- Task goal -
Your answer is one number: the count of lines below that hold the word "conductor".

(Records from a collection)
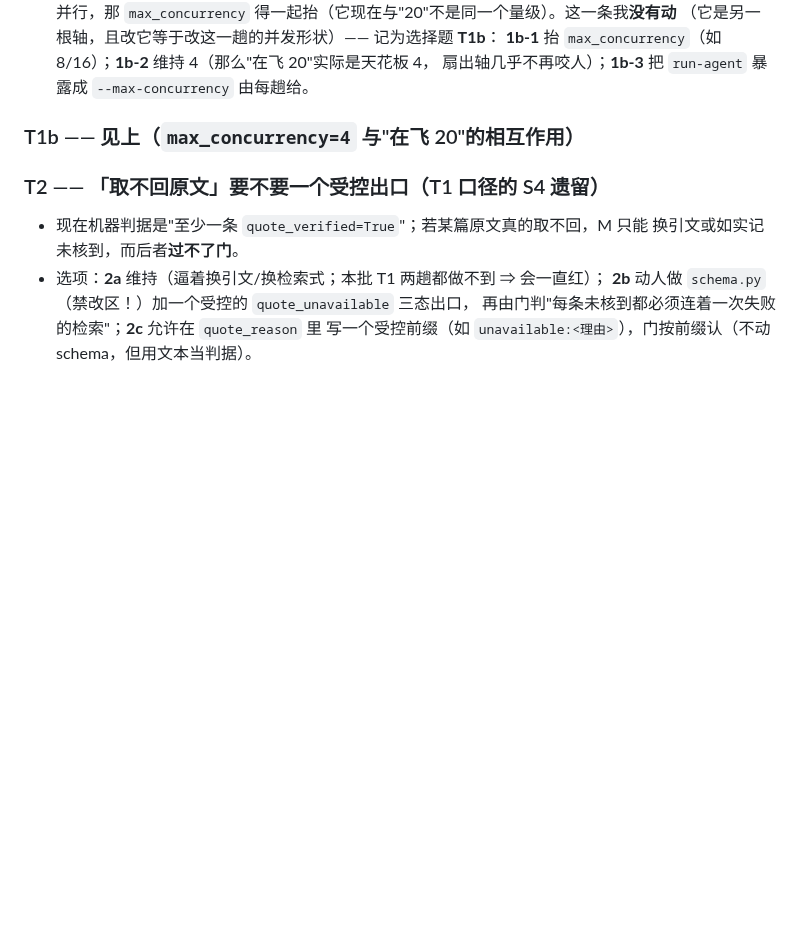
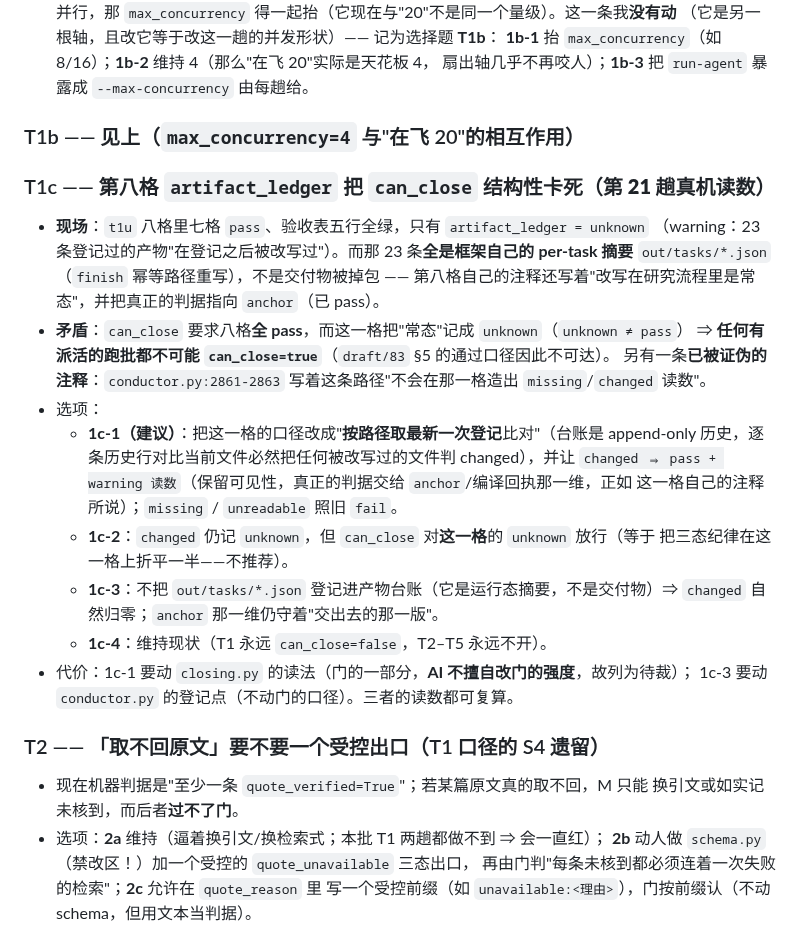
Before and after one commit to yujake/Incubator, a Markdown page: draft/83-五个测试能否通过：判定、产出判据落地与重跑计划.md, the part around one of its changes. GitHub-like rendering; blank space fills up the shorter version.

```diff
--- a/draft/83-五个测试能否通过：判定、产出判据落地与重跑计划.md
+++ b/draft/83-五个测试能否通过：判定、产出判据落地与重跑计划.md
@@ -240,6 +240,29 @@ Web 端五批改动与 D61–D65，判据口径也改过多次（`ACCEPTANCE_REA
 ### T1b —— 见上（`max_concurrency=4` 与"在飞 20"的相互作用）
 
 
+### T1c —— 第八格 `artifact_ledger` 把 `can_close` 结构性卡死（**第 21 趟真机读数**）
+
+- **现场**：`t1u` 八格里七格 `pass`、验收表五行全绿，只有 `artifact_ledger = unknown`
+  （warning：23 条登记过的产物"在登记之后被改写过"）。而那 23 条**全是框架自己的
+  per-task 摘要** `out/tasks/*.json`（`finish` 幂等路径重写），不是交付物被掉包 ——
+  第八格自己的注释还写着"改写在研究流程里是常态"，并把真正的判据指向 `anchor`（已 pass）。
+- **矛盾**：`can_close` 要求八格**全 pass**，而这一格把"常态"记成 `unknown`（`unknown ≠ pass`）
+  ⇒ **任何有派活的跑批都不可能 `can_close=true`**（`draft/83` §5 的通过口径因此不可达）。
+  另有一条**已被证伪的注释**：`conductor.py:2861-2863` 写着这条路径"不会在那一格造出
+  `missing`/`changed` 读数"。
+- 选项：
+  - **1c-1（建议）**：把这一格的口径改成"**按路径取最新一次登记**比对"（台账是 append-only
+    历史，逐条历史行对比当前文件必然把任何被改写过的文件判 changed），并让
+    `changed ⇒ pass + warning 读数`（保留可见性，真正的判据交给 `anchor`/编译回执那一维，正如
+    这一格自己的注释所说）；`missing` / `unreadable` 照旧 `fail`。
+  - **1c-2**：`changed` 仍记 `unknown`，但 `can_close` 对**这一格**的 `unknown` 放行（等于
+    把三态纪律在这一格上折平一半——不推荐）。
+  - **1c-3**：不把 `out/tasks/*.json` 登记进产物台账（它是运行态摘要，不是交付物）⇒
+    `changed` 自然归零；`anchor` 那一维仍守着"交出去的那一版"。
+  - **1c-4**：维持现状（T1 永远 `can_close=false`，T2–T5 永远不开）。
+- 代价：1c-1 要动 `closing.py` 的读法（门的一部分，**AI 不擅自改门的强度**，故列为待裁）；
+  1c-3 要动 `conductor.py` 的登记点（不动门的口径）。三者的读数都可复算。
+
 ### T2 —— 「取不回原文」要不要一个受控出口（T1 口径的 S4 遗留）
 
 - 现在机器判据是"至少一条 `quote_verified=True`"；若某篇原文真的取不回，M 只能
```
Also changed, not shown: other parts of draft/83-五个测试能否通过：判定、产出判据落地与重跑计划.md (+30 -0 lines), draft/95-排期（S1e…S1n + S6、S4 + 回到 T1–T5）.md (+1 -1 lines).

---

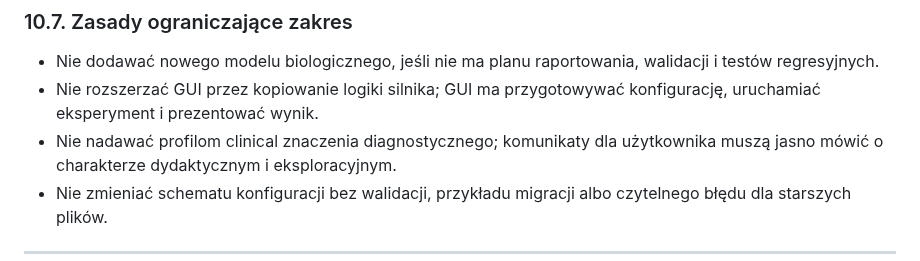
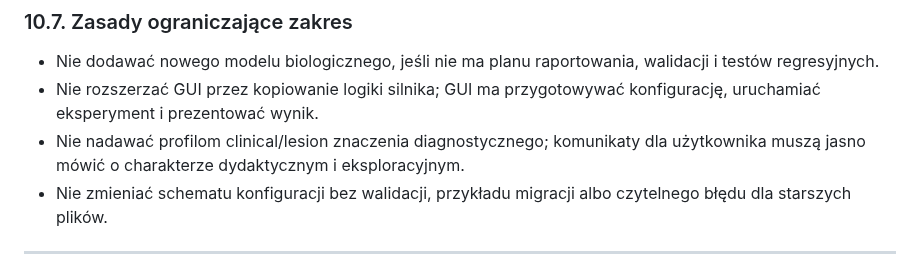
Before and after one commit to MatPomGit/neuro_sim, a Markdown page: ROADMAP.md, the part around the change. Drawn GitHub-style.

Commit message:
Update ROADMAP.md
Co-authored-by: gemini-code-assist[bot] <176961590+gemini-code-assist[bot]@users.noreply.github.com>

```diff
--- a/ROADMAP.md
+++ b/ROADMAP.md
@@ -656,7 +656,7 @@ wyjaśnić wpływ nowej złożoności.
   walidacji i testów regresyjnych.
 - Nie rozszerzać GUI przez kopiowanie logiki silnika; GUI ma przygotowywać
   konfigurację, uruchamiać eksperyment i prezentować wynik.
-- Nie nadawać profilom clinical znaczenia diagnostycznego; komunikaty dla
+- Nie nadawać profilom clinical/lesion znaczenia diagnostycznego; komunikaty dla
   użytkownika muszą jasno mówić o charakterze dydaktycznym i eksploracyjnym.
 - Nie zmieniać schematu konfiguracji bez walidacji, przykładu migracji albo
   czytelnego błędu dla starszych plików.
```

- The completed task -
2